I’ll start with the easy part. A neuropsychologist is a doctoral-level clinical psychologist with specialized training in brain behavior–based disorders. We perform assessments, diagnose, and treat individuals of all ages. A neurocognitive assessment includes a detailed series of questions and puzzles that evaluates a person’s ability to process different types of information and remember it. A person may be referred to a neuropsychologist for an evaluation when they are experiencing a medical, neurological, developmental, or psychiatric condition that impacts their thinking, behavior, and/or emotions. We use standardized measures in addition to interview, observation, and history to identify a person’s strengths and weaknesses as compared to normal and abnormal brain function. With that information, we assist the individual, their families, physicians, and health care teams to educate and implement treatment so the person can improve or compensate for their neurologic condition.

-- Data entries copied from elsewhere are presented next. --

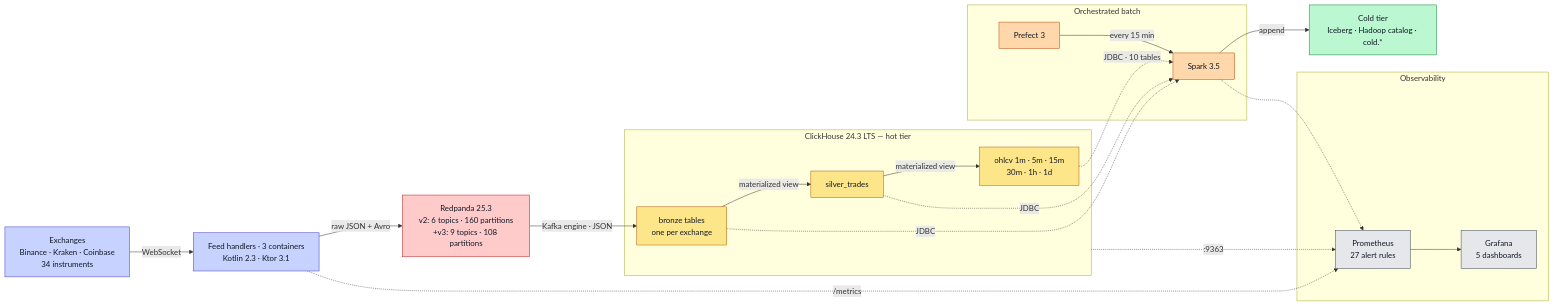
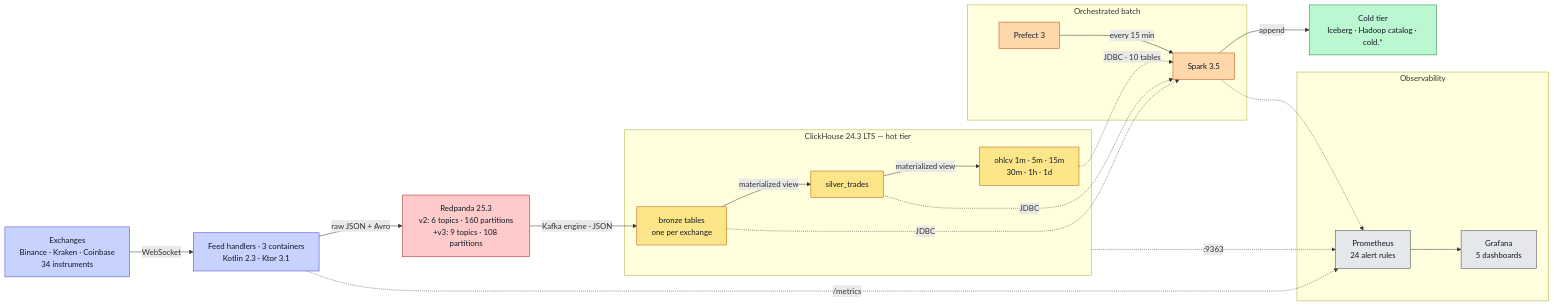
Before and after one commit to rjdscott/k2-market-data-platform: the first of 2 diagrams in README.md, drawn with Mermaid. The commit also changed other lines of this file and 10 other files, not shown here.

````diff
--- a/README.md
+++ b/README.md
@@ -32,42 +32,42 @@
 ```mermaid
 flowchart LR
   E["Exchanges<br/>Binance · Kraken · Coinbase<br/>34 instruments"]:::kt
   F["Feed handlers · 3 containers<br/>Kotlin 2.3 · Ktor 3.1"]:::kt
   R["Redpanda 25.3<br/>v2: 6 topics · 160 partitions<br/>+v3: 9 topics · 108 partitions"]:::rp
   subgraph CH["ClickHouse 24.3 LTS — hot tier"]
     B["bronze tables<br/>one per exchange"]:::ch
     S["silver_trades"]:::ch
     G["ohlcv 1m · 5m · 15m<br/>30m · 1h · 1d"]:::ch
   end
   subgraph BATCH["Orchestrated batch"]
     P["Prefect 3"]:::sp
     K["Spark 3.5"]:::sp
   end
   I["Cold tier<br/>Iceberg · Hadoop catalog · cold.*"]:::st
   subgraph OBS["Observability"]
-    M["Prometheus<br/>27 alert rules"]:::ob
+    M["Prometheus<br/>24 alert rules"]:::ob
     D["Grafana<br/>5 dashboards"]:::ob
   end
 
   E -->|WebSocket| F
   F -->|"raw JSON + Avro"| R
   R -->|"Kafka engine · JSON"| B
   B -->|materialized view| S
   S -->|materialized view| G
   P -->|every 15 min| K
   B -.->|JDBC| K
   S -.->|JDBC| K
   G -.->|"JDBC · 10 tables"| K
   K -->|append| I
   F -.->|/metrics| M
   CH -.->|:9363| M
   K -.-> M
   M --> D
 
   classDef kt fill:#c7d2fe,stroke:#4338ca,color:#111827
   classDef rp fill:#fecaca,stroke:#b91c1c,color:#111827
   classDef ch fill:#fde68a,stroke:#b45309,color:#111827
   classDef sp fill:#fed7aa,stroke:#c2410c,color:#111827
   classDef st fill:#bbf7d0,stroke:#15803d,color:#111827
   classDef ob fill:#e5e7eb,stroke:#374151,color:#111827
 ```
````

I work with adults and older adults. In addition to assessment, I conduct cognitive rehabilitation and see people for psychotherapy.


What are the most common reasons for people to be referred to a neuropsychologist? When should a family member seek to have a neuropsychologist involved in their loved one’s care?


A referral for neuropsychological evaluation should be considered any time there is a question about a person’s memory or mental abilities.  Family members or friends may notice:

  1. Memory problems including forgetfulness, getting lost or losing items, or even a failure to recognize familiar people or places
  2. Poor attention and concentration may initially show up as confusion in conversation or difficulty following a movie or television show
  3. Changes in visual-spatial skills are often revealed by car accidents or getting lost in familiar neighborhoods
  4. A change in personality could be seen as unexplained apathy, anxiety, or depression
  5. Poor decision-making and difficulty solving problems seen in a person with prior abilities
  6. A failure to understand or care for finances, pay bills, or budget monthly funds
  7. An inability to grasp medical information and recommendations
  8. Language difficulties such as significant trouble finding words or loss of understanding spoken language
  9. Unexplained neurologic complaints or fluctuations in mental state

In addition, a neuropsychological evaluation should be considered if there is a question about a person’s capacity to make significant life decisions such as medical, financial, or legal decisions.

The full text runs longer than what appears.